"We want to have a look and feel of the atmosphere of the place. My husband is quite afraid of the rides so this ticket is a much better buy than buying the full price."

Tickets were priced at S$10, and have been sold out for the eight-day sneak-peek period.

However, visitors can expect the full experience when Universal Studios Singapore re-opens, with all the rides and shows next month.

- CNA/yb

Monday, February 1, 2010

Tg Pagar is next Marina Bay

The Economic Strategies Committee (ESC) has suggested the Government redevelop the port land at Tanjong Pagar, Keppel and Pulau Brani into a new waterfront city. -- PHOTO: URBAN REDEVELOPMENT AUTHORITY

EVEN before Singapore's Marina Bay is completed, the next iconic development has been identified by the Economic Strategies Committee (ESC) - Tanjong Pagar.
Senior Minister of State Grace Fu said on Monday that the port could be transformed 'into a another Marina Bay and it can offer immense opportunities to support future growth'.
This is an example of the 'bold and imaginative urban planning and redevelopment' that the ESC report said is necessary to develop the infrastructure necessary to provide 'the highest quality of life in Asia'.
The port's lease is up in 2027.
'We have to make more efficient use of our land, to maximise optimise its economic value and preserve a sense of space in our residential neighbourhoods,' said the report, released on Monday.
'We must also expand our land bank. by investing in the creation of underground space, especially around our transport nodes,' it added.
The end-goal of such infrastructure development is to position Singapore as a global city.
'Being a global city and a meeting point in Asia for enterprise, talent, cultures and ideas, will be a source of competitiveness and growth in its own right.' said the report.
The ESC report is available on the ESC website at

Better quality fake IDs

A 16-YEAR-OLD Secondary 4 student is in a club on a Wednesday night, while her friend, also 16, buys them drinks from the bar.
Her 'identification card' says she is 22 and from Brown University in the United States, while the other has a Norwegian 'driver's licence' which lists him as 25. The pair paid about $30 each for their fake IDs from a printing shop in Bencoolen Street.
Owning - and using - fake IDs has become common practice among teens, a Straits Times survey of 80 teens between 14 and 17 found.

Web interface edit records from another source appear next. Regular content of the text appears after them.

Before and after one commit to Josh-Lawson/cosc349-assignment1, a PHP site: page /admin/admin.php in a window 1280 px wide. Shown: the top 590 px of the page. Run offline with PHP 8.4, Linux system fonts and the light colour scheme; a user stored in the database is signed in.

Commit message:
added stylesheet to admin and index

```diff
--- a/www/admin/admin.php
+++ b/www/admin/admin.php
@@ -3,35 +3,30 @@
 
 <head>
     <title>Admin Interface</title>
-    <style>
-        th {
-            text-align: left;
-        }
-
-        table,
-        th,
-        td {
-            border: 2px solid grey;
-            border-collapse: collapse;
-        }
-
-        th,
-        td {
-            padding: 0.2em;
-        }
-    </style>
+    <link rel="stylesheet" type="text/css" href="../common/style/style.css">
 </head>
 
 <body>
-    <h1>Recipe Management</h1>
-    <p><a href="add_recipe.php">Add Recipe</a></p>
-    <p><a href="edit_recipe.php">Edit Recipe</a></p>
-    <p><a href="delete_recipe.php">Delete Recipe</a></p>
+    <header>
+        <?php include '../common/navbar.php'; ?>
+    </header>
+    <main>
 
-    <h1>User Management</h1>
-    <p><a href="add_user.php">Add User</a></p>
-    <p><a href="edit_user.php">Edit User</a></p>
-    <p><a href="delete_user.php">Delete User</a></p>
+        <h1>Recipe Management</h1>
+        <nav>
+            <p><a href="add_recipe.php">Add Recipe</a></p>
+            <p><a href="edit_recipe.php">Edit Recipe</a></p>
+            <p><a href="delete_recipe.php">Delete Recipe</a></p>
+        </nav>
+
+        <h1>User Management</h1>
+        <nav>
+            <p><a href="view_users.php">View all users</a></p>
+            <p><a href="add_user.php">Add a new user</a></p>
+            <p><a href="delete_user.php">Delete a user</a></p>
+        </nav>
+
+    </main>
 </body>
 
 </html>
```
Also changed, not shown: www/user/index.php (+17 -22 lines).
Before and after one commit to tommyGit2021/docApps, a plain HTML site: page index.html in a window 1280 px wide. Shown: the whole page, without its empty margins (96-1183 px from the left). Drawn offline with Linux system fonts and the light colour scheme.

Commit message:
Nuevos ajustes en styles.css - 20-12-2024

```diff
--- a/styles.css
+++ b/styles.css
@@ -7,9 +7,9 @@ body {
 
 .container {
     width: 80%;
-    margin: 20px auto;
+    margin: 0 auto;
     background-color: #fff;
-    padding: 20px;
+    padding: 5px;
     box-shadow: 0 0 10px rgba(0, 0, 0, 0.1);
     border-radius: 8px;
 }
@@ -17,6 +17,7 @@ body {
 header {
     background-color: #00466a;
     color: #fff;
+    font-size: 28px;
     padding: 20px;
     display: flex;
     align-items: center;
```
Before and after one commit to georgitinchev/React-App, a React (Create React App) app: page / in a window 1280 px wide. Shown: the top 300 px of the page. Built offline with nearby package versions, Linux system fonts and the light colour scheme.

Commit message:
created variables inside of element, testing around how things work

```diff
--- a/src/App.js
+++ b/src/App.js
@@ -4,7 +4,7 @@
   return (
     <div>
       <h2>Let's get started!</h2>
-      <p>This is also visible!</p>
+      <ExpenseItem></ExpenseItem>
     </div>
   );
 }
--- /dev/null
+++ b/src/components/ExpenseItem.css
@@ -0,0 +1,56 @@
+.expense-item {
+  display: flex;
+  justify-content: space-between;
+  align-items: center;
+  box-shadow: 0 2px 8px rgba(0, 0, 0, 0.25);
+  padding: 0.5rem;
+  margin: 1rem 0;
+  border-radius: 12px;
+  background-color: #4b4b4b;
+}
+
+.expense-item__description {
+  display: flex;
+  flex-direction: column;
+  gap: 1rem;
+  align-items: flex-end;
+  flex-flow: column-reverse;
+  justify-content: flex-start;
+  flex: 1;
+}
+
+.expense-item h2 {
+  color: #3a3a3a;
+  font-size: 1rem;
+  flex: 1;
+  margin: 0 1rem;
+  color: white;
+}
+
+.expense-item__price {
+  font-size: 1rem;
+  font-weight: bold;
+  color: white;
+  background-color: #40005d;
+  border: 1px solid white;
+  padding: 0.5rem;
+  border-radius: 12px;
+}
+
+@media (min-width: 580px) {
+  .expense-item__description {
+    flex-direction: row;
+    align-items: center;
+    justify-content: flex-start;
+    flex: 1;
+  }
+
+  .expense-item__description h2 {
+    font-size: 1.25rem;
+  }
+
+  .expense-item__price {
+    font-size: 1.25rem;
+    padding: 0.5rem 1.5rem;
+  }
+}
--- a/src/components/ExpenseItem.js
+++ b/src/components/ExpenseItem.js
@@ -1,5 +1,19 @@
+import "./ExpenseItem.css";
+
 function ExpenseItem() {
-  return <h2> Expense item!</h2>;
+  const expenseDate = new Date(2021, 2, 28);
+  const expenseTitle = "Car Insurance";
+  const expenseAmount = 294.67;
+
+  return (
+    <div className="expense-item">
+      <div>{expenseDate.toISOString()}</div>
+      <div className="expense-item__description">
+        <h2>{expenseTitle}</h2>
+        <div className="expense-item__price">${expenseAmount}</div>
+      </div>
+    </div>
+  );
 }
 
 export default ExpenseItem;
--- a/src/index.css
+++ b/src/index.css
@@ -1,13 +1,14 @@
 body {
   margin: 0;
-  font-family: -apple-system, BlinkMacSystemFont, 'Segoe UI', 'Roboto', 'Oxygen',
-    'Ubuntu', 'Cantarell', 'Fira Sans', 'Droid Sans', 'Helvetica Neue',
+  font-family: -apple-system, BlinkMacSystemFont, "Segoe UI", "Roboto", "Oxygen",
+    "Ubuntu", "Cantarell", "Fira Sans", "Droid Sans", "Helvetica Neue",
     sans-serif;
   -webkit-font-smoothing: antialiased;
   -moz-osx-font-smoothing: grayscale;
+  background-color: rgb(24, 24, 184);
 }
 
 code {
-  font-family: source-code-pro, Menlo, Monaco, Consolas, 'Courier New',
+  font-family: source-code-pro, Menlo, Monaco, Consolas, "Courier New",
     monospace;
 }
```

Half admitted to having fake IDs which they would use to get around age-restriction rules at clubs, and shops that hawk alcohol and cigarettes.
Even those without such IDs said they want one, and know how to get one. What none of them knew: the penalties for being caught owning or using one.
When The Straits Times reported on the use of fake IDs in 2006, the cards were mostly real IDs with an extra layer bearing a fake age laminated over them. Each cost between $40 and $70.
Now, checks and interviews with teens have turned up more sophisticated, yet cheaper cards. At least two printing shops in Bencoolen Street offer customers a menu of over 20 templates from mostly American and Australian universities, and even international drivers' licences. They can enter any name and date of birth they want, and the ID is theirs in 20 minutes - for just $30.